The dormitories, apartment buildings/houses, newly-built barracks, and many “emergency” spaces (unfurnished attics, for example) were used to place the number of people who were imprisoned there. By 1942, 6,000+ people lived in attics.
Of course, this close accommodation resulted in disease, hygiene problems, and epidemics. The cramped circumstances in the “dormitories,” the total absence of privacy, and the unending struggle with parasites were a never-ending part of daily routine in the Terezin Ghetto.
Among the displays we visited to remind us of the Nazi horrors, was an art gallery. While the Nazis allowed Terezin creativity that carried their official “stamp of approval” there was also a sub-culture of art produced (including writings, theatre, music, and other “underground” depictions) to show the real life of the camp. Because of the threat of imminent deportation and certain death if caught, not to mention the scarcity of materials, most of the written forms were short — poetry, diary/epistolary works, skits, etc.
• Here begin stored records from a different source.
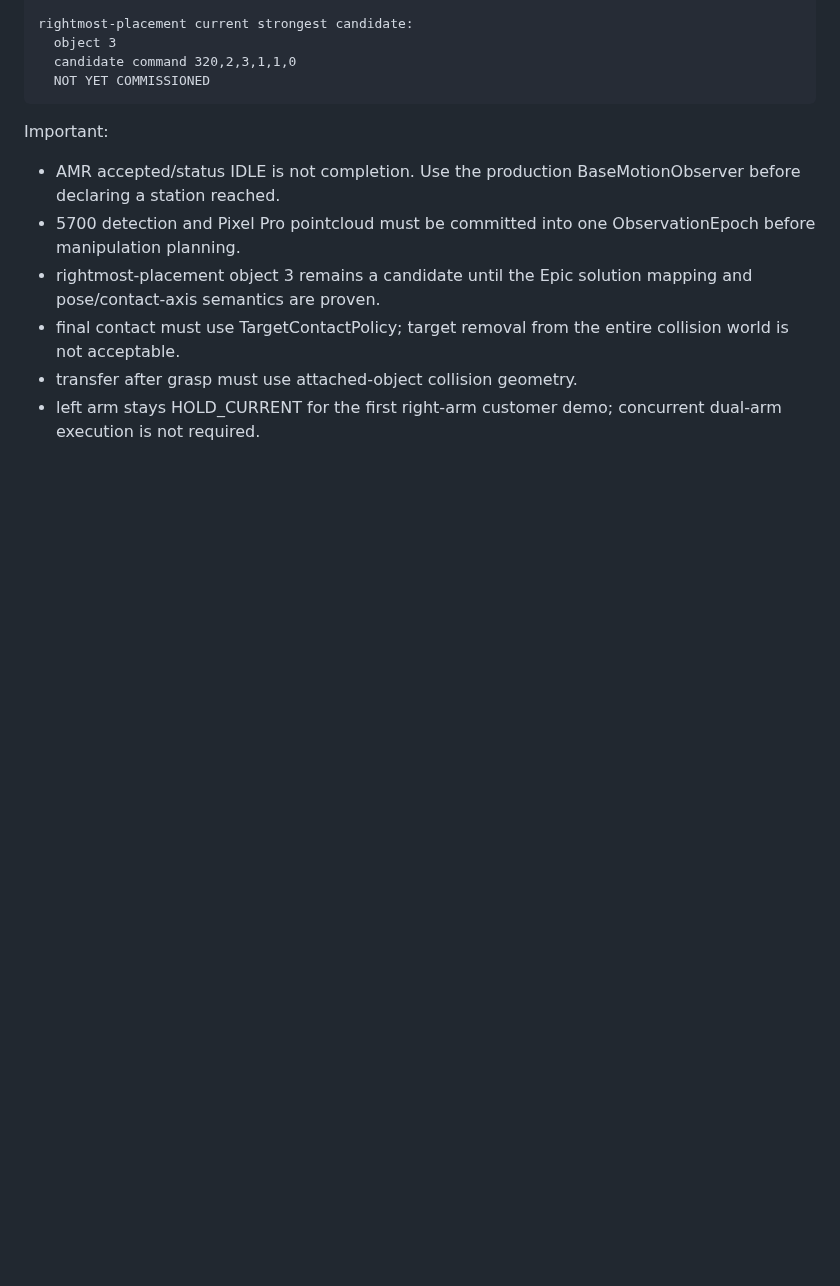
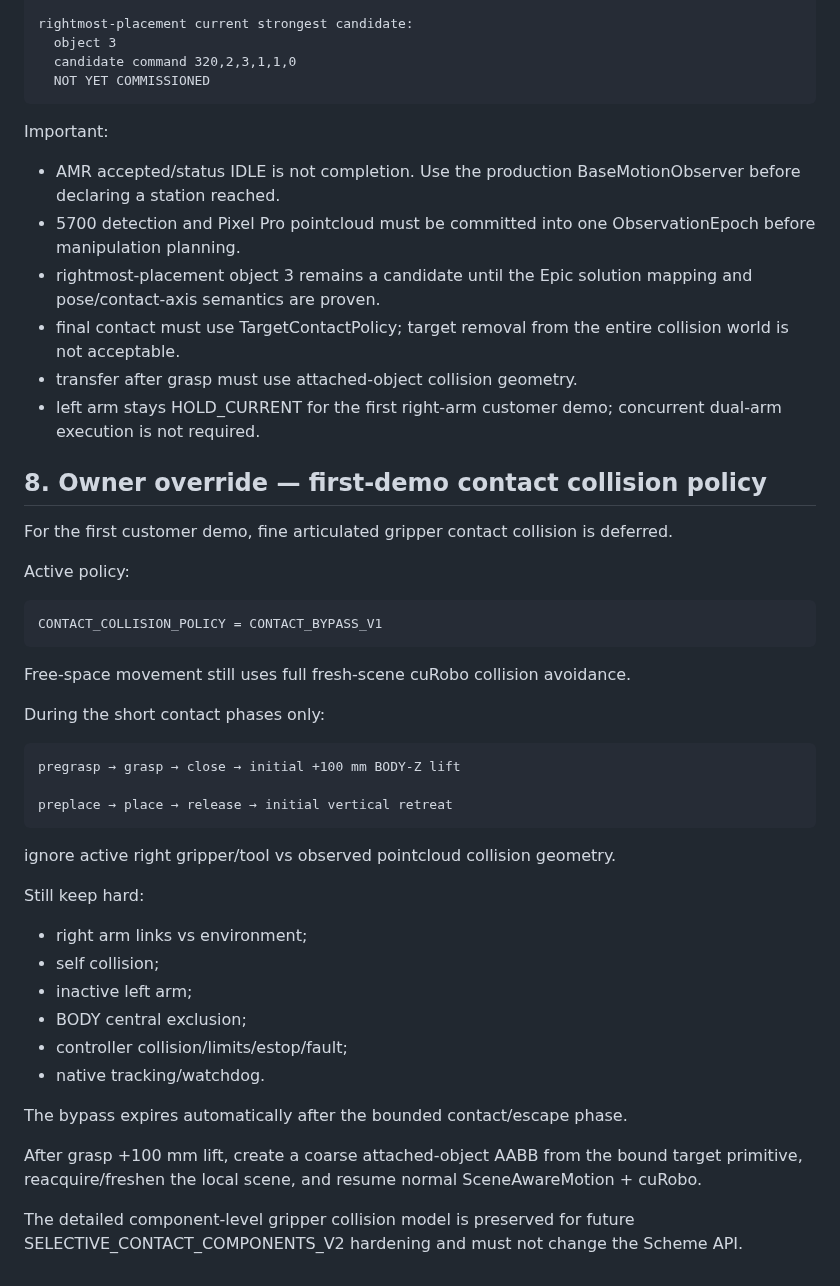
Before and after one commit to Trickyboy2100/ARES-R, a Markdown page: docs/schemes/2026-09-24_RIGHT_ARM_TRAY_TO_GROOVE_STAGE_DEMO_V2.md, the part around the change. Rendered like a GitHub page; blank space fills up the shorter version.

Commit message:
docs(scheme): apply contact-bypass v1 owner override

```diff
--- a/docs/schemes/2026-09-24_RIGHT_ARM_TRAY_TO_GROOVE_STAGE_DEMO_V2.md
+++ b/docs/schemes/2026-09-24_RIGHT_ARM_TRAY_TO_GROOVE_STAGE_DEMO_V2.md
@@ -279,3 +279,40 @@ Important:
 - final contact must use TargetContactPolicy; target removal from the entire collision world is not acceptable.
 - transfer after grasp must use attached-object collision geometry.
 - left arm stays HOLD_CURRENT for the first right-arm customer demo; concurrent dual-arm execution is not required.
+
+## 8. Owner override — first-demo contact collision policy
+
+For the first customer demo, fine articulated gripper contact collision is deferred.
+
+Active policy:
+
+~~~text
+CONTACT_COLLISION_POLICY = CONTACT_BYPASS_V1
+~~~
+
+Free-space movement still uses full fresh-scene cuRobo collision avoidance.
+
+During the short contact phases only:
+
+~~~text
+pregrasp → grasp → close → initial +100 mm BODY-Z lift
+
+preplace → place → release → initial vertical retreat
+~~~
+
+ignore active right gripper/tool vs observed pointcloud collision geometry.
+
+Still keep hard:
+
+- right arm links vs environment;
+- self collision;
+- inactive left arm;
+- BODY central exclusion;
+- controller collision/limits/estop/fault;
+- native tracking/watchdog.
+
+The bypass expires automatically after the bounded contact/escape phase.
+
+After grasp +100 mm lift, create a coarse attached-object AABB from the bound target primitive, reacquire/freshen the local scene, and resume normal SceneAwareMotion + cuRobo.
+
+The detailed component-level gripper collision model is preserved for future SELECTIVE_CONTACT_COMPONENTS_V2 hardening and must not change the Scheme API.
```
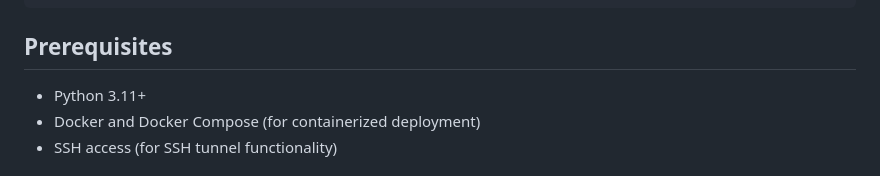
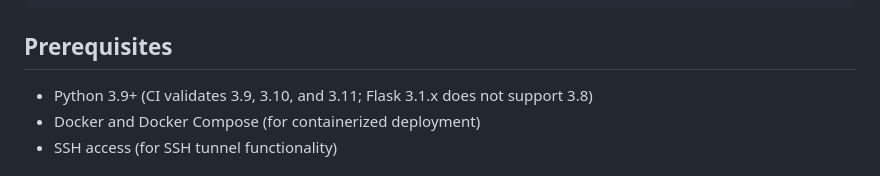
Before and after one commit to ULFHEDNAR-JAKE/OEN-Project_MUx1, a Markdown page: README.md, the part around the change. Drawn GitHub-style.

Commit message:
docs: clarify supported Python versions for CI matrix change
Co-authored-by: ULFHEDNAR-JAKE <69517049+ULFHEDNAR-JAKE@users.noreply.github.com>

```diff
--- a/README.md
+++ b/README.md
@@ -54,7 +54,7 @@ Think of it as the back-end engine for a text-based online game or interactive s
 
 ## Prerequisites
 
-- Python 3.11+
+- Python 3.9+ (CI validates 3.9, 3.10, and 3.11; Flask 3.1.x does not support 3.8)
 - Docker and Docker Compose (for containerized deployment)
 - SSH access (for SSH tunnel functionality)
 
```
We saw drawings of endless queues for food, the overcrowded living areas, suffering and death of prisoners, and masses of coffins piling up daily in the morgue.
The underground artists tried to smuggle some of their works out of the camp when the “sanctioned” Red Cross visits happened, hoping to draw international attention to the reality of the Nazi genocide. On July 17, 1944, Bedrich Fritta, Otto Ungar, Leo Haas, Ferdinand Bloch, architect Norbert Troller, and collector Leo Strass of Nachod, all arrested for spreading the “propaganda of horror,” were deported with their families to a Gestapo prison in the Small Fortress. Most did not survive the suffering that followed. The works they had managed to hide in various places in the Ghetto was found only after Liberation.
After Terezin, we headed along the river ride and saw many lovely sights along the way, but it was a fast day and the photos are rather sparse along the way. There was one notable rest stop thanks to Hansa.
Carrying on from there, it was not long before we got to our destination, Litomerice, a lovely town first documented in 993. The famous Czech poet, Macha lived here. Most of us stayed at the compact but nice Hotel Apollon, with a lovely courtyard in which we could have sat outside if it had been warmer.
For dinner, we hit a Czech brewery whose name I cannot actually figure out. I think it’s Biskupsky Pivovar u sv. Stepana. Anyway, we had a nice tour of the brewing process at this very new production facility (only about a year old) and also a lovely meal.
- Ride time: 3 hours
- Stopped time: 4:30 hours
- Distance 36 mi.
- Average speed: 12MPH
- Fastest speed: 50MPH
- Ascent: 225
- Descent: 354